“While it’s perfectly legitimate to criticize my decision or the conduct of the war, it is deeply irresponsible to rewrite the history of how that war began.”Bush: Critics try to rewrite Iraq war history
November 12, 2005The following are recorded radio and TV interviews that I gave before the occupation of Iraq, that never got to Bush (well, we rather ought to leave that impression to future 'history', shall we?):The first radio interview with Amy Goodman from Democracy Now on November 27, 2002 upon finally managing to publish my first article "Iraq's non-nuclear capability" in yellowtimes.org on November 21, 2002.The first TV interview with CTV's CanadaAm Show on January 31, 2003 when I decided to come out publicly in full.A TV interview with CBC
(requires RealOne Player) following Colin Powell's infamous lies to the UN Security Council on February 8, 2003.
(This is the sound track
of it on Windows Media Player for those without RealOne Player).A Chicago "This is Hell" radio interview on February 22, 2005.
Two interviews with Dubai's Business Channel in Arabic:
.This is how Charles Duelfer,

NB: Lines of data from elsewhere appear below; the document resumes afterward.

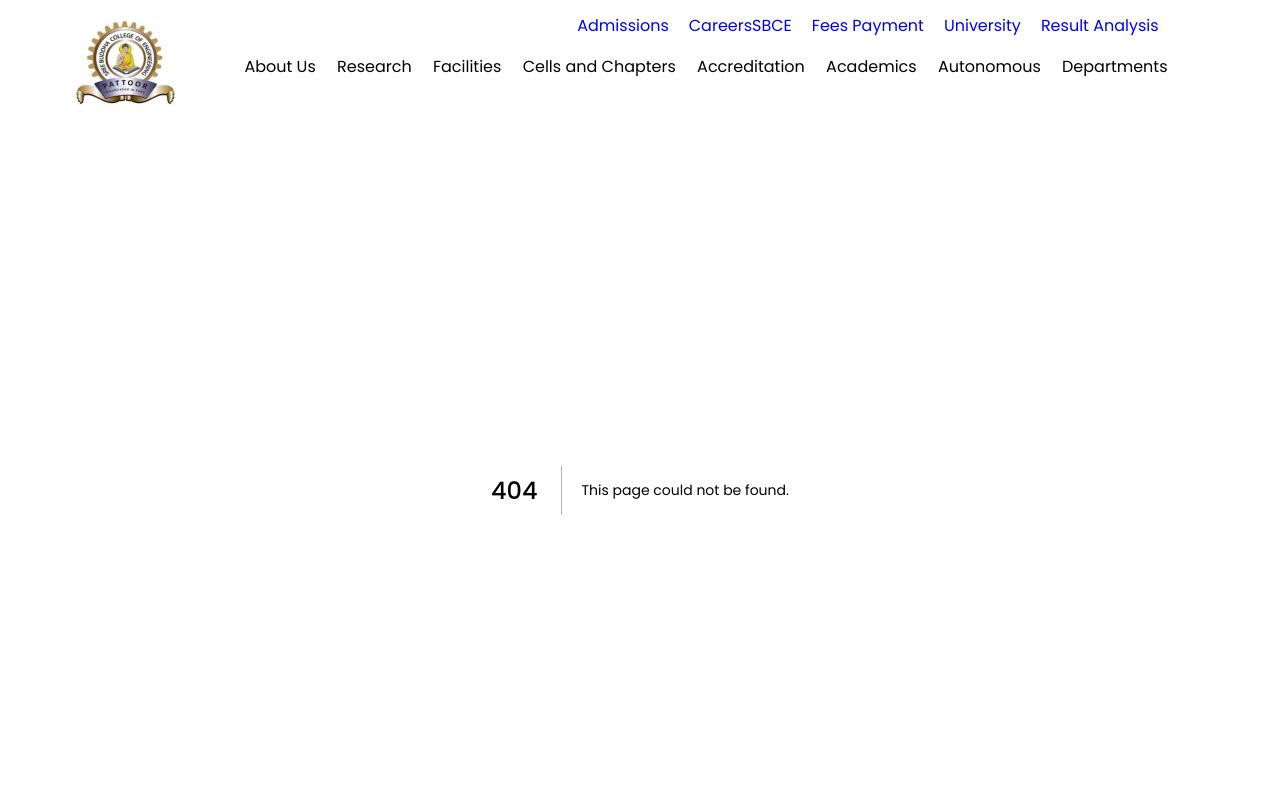
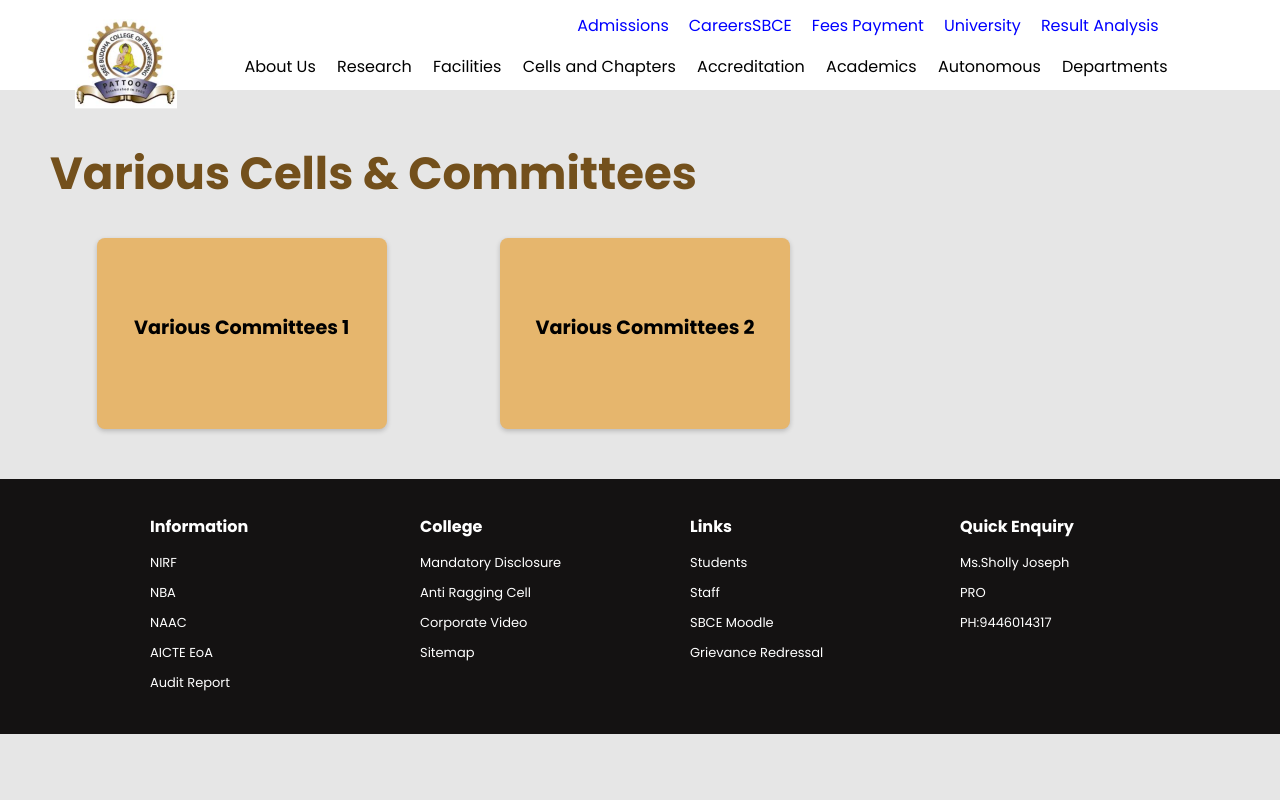
Before and after one commit to goutham-shankar/sree-buddha-website, a Next.js app: page /cells-chapters/student-clubs in a window 1280 px wide. Before the commit this address had no page. Shown: the top 800 px of the page. Built offline with nearby package versions, Linux system fonts and the light colour scheme.

Commit message:
cells-chapters-clubs

```diff
--- /dev/null
+++ b/src/app/cells-chapters/student-clubs/clubs.css
@@ -0,0 +1,69 @@
+.club {
+    padding: 50px 50px; /* Adjusted padding for responsiveness */
+}
+
+.club h2 {
+    text-align: left;
+    font-size: 40px; /* Adjusted font size for responsiveness */
+    color: #73501C;
+    margin-bottom: 20px;
+}
+
+/* Grid Layout for different screen sizes */
+.club-ul {
+    display: grid;
+    grid-template-columns: repeat(1, 1fr); /* Default: 1 column for small screens */
+    gap: 20px;
+    margin-top: 30px;
+}
+
+.club-box {
+    background-color: #E6B66D;
+    padding: 20px;
+    width: 100%; /* Ensure boxes take full width on smaller screens */
+    max-width: 250px;
+    height: 151px;
+    border-radius: 8px;
+    box-shadow: 0 2px 5px rgba(0, 0, 0, 0.2);
+    cursor: pointer;
+    margin: 0 auto; /* Center the boxes */
+}
+
+.club-box h3 {
+    font-size: larger;
+    text-align: center;
+    margin-top: 55px;
+}
+
+/* For tablets (2 boxes in a row) */
+@media (min-width: 600px) {
+    .club-ul {
+        grid-template-columns: repeat(2, 1fr); /* 2 columns on tablets */
+    }
+
+    .club h2 {
+        font-size: 45px; /* Larger heading for tablets */
+    }
+    .club{
+        padding-right: 20px;
+        margin-right: 20px;
+    }
+}
+
+/* For larger devices like laptops (3 boxes in a row) */
+@media (min-width: 900px) {
+    .club-ul {
+        grid-template-columns: repeat(3, 1fr); /* 3 columns on larger screens */
+    }
+
+    .club-box {
+        max-width: 250px; /* Slightly larger boxes for bigger screens */
+    }
+}
+
+/* For desktops or large laptops (4 boxes in a row) */
+@media (min-width: 1200px) {
+    .club-ul {
+        grid-template-columns: repeat(3, 1fr); /* 4 columns on large devices */
+    }
+}
--- /dev/null
+++ b/src/app/cells-chapters/student-clubs/page.jsx
@@ -0,0 +1,27 @@
+"use client";
+import React from 'react'
+import "./clubs.css"
+
+
+
+
+export default function StudentClubs() {
+    // Function to handle PDF redirection
+    const handlePdfClick = (url) => {
+      window.open(url, '_blank');  // Opens the PDF in a new tab
+    };
+
+    return (
+      <div className='club'>
+        <h2>Various Cells & Committees</h2>
+        <div className="club-ul">
+          <div className="club-box" onClick={() => handlePdfClick('/assets/documents/various%20committee/ORIGINAL-DOC1.pdf')}>
+            <h3>Various Committees 1</h3>
+          </div>
+          <div className="club-box" onClick={() => handlePdfClick('/assets/documents/various%20committee/ORIGINAL-DOC2.pdf')}>
+            <h3>Various Committees 2</h3>
+          </div>
+        </div>
+      </div>
+    );
+  }
```
Also changed, not shown: 2 other files (tests, documents, lock files or other folders).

(former deputy executive chairman, U.N. Special Commission on Iraq [UNSCOM]; former special adviser to the director of central intelligence on Iraq's weapons of mass destruction; former head, Iraq Survey Group), explained why statements, such as the above, were not heeded by the American "Intelligence", and why they never got to Bush:
"QUESTIONER: The second one was a fellow who was a close adviser on the nuclear side, who went on to Canada--actually escaped from Saddam, went off to Canada and while--and he was very quiet for a long time because he was scared, but then as he saw war coming he actually went public and said, you know, "I was very close to the nuclear side and nothing was going on there. This was over for years." Now, that we paid a lot of attention not only to the Curve Balls, but we also to--the Saddam's bomb-maker and people like that, who got a tremendous amount of attention. Both of these reports, which were available at great length, I am wondering what the--how they were perceived inside the community and if they got any attention at all. I'm told that the fellow in Canada didn't--I'm sorry, his name escapes me--was never even interviewed by the CIA.
DUELFER: The system--you know, if you have a 100 people in the day who say, you know, "I was driving in Baghdad and I didn't see anything," it doesn't make it to the president's desk. It's just a--it's unnatural. I mean that, you know, nothing is happening, so you are going to report that to the president?
But you if you do get a guy, you know, who says something is going on, then that attracts attention. I don't know, is it--part of it is human nature and part of it's a systemic problem."But, but .. "It's just a -- it's unnatural"
(A previous posting on this site on July 4, 2005)
"The book said Dr. Alhaddad flew home in mid-September 2002 and had a series of meetings with CIA analysts. She relayed her brother's information that there was no nuclear program.
A CIA operative later told Dr. Alhaddad's husband that the agency believed her brother was lying. In all, the book says, some 30 family members of Iraqis made trips to their native country to contact Iraqi weapons scientists, and all of them reported that the programs had been abandoned."
Rewriting history, indeed!
Did you say write?